▶ **Assigned task**:
Of all the lines in the entries, how many carry the word "brand"? The reply is that number and no more.

• • • •

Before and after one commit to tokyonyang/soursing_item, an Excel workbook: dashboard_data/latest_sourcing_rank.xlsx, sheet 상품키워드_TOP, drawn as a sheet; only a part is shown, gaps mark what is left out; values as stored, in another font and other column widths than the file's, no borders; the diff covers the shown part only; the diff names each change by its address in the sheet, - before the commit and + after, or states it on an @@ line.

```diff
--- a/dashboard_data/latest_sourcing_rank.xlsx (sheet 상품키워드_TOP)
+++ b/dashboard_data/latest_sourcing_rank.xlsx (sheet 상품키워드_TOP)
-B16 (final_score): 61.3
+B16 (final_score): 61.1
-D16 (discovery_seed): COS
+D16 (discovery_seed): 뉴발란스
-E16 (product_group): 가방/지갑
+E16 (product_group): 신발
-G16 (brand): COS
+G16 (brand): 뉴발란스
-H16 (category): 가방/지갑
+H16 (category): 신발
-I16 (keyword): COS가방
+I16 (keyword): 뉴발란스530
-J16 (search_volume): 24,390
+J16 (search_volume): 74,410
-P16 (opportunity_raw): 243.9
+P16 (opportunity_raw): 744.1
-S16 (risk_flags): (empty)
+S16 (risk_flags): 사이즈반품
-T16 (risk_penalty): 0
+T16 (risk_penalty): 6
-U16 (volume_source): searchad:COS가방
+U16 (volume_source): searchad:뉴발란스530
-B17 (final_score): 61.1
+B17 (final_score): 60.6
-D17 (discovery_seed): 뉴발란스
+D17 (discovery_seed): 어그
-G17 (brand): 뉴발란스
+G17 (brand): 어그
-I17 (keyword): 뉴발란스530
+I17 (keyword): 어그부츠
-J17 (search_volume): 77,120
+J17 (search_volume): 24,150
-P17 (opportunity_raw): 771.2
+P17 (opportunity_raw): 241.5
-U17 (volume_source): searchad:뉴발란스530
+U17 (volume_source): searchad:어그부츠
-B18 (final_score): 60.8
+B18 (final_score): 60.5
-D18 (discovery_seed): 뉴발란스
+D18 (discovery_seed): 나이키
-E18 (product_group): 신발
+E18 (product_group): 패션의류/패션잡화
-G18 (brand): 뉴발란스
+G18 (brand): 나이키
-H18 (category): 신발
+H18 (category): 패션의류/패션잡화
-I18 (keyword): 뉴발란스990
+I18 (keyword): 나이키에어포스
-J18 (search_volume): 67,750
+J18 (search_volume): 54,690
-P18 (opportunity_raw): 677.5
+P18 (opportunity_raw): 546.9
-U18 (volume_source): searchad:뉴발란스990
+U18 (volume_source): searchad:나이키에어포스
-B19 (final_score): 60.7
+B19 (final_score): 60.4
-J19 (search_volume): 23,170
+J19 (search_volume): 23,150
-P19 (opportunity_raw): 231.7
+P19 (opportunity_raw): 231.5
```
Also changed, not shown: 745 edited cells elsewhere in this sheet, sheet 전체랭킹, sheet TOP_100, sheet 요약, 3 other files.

• • • •

▶ **Result below**:
6